EXPERTS have decried the insistence of the Central Bank Governor, Godwin Emefiele that liquidity has improved since it floated the naira to trade freely in the interbank market in June.
According to investors including Aberdeen Asset Management Plc and Duet Asset Management Ltd, the floating is anything but free with the CBN holding the naira in a tight range around N315 per dollar since the beginning of August.
“The market clearly sees that the situation with the exchange rate is getting more and more unsustainable,” said Kevin Daly, a money manager at Aberdeen Asset Management, which oversees about $9 billion of emerging-market debt. “The central bank’s still micro-managing it. We’d have more appetite if it was at 370.”

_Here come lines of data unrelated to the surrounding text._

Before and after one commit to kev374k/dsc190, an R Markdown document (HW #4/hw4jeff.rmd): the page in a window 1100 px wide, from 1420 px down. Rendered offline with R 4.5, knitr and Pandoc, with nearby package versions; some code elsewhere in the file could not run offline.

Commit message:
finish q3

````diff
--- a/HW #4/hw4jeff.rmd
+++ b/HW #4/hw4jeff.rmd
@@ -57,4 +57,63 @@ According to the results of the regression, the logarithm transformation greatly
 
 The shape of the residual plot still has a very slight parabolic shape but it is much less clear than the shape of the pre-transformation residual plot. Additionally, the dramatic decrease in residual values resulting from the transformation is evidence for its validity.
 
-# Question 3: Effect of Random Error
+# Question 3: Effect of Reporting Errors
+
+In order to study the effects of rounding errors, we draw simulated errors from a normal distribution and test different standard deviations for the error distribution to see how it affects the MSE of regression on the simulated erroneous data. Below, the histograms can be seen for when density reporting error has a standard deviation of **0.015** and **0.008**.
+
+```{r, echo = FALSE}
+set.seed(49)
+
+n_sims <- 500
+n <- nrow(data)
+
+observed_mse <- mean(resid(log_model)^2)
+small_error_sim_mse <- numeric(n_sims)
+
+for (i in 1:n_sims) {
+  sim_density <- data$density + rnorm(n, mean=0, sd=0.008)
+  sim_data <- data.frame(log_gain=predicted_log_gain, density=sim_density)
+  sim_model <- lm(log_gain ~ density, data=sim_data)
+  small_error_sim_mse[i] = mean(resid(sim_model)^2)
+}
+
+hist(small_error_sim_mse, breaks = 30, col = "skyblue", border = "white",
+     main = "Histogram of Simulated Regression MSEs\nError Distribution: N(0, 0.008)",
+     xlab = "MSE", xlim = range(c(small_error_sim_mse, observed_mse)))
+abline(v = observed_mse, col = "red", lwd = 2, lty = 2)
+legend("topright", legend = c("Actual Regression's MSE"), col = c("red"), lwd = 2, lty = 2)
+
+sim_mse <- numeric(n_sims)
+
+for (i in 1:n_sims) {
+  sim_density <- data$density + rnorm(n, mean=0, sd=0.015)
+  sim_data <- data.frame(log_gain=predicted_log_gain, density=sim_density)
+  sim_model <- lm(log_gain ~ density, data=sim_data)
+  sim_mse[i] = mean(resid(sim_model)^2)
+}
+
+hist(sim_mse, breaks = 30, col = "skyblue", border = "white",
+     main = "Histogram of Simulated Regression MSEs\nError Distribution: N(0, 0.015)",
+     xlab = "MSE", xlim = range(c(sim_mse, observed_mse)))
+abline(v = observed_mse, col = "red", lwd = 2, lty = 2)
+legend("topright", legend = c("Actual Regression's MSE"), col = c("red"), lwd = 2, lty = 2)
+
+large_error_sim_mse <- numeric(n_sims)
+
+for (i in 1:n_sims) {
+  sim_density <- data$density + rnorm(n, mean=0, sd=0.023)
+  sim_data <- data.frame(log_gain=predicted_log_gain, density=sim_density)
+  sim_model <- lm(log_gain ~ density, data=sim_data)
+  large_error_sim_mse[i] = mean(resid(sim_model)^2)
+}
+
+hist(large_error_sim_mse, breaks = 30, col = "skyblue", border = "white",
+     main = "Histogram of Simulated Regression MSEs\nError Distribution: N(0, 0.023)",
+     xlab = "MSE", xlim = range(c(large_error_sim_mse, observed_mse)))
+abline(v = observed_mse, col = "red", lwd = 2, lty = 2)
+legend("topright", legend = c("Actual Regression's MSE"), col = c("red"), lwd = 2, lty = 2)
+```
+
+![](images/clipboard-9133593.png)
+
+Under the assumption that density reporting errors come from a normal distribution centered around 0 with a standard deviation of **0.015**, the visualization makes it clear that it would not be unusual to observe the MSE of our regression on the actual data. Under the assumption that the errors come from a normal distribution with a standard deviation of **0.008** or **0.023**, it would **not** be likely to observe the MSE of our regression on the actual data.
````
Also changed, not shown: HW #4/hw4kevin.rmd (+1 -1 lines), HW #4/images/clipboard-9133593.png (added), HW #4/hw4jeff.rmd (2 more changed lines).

According to the central bank, the BDC and black-market rates, which barely differ, aren’t a true reflection of the naira’s value and only account for about 5 percent of foreign-exchange transactions in the country. Even though foreign investors, for compliance reasons, typically have to use the interbank market if they bring dollars into Nigeria, they still watch the black market closely. For the latest rates, they monitor websites such as abokifx.com, which collates prices from traders in Lagos each day, and everdonbdc.com.
“However small the volumes, it’s a rate that’s out there and it gives you an idea of the pressures on the naira,” Ayodele Salami, who manages about $450 million of African equities as chief investment officer at Duet Asset Management Ltd. in London, said by phone Oct. 5.
“It undermines confidence in the interbank market. You can’t have a gap like this. It should never be more than five or 10 naira.”
Such is the dysfunction in Nigeria’s foreign-exchange market that analysts’ views on the naira vary widely. Those at London-based Exotix Partners LLP said in a Sept. 26 note that the currency was already undervalued at 315, while Win Thin, global head of emerging markets at Brown Brothers Harriman & Co. in New York, said two days later that the naira could fall all the way to its black market rate.
“We believe black-market parallel exchange rates are a good guideline for where a freed-up currency could initially move,” he said. “Despite the introduction in June of what was touted as a new ‘floating’ FX regime, the Nigerian naira remains tightly controlled.”
According to a BDC operator, Ibrahim Jaji, where there is scarcity of any product, there will be a black market for it. “Our foreign-exchange receipts aren’t what they were in the past. It’s the reality we’re facing.”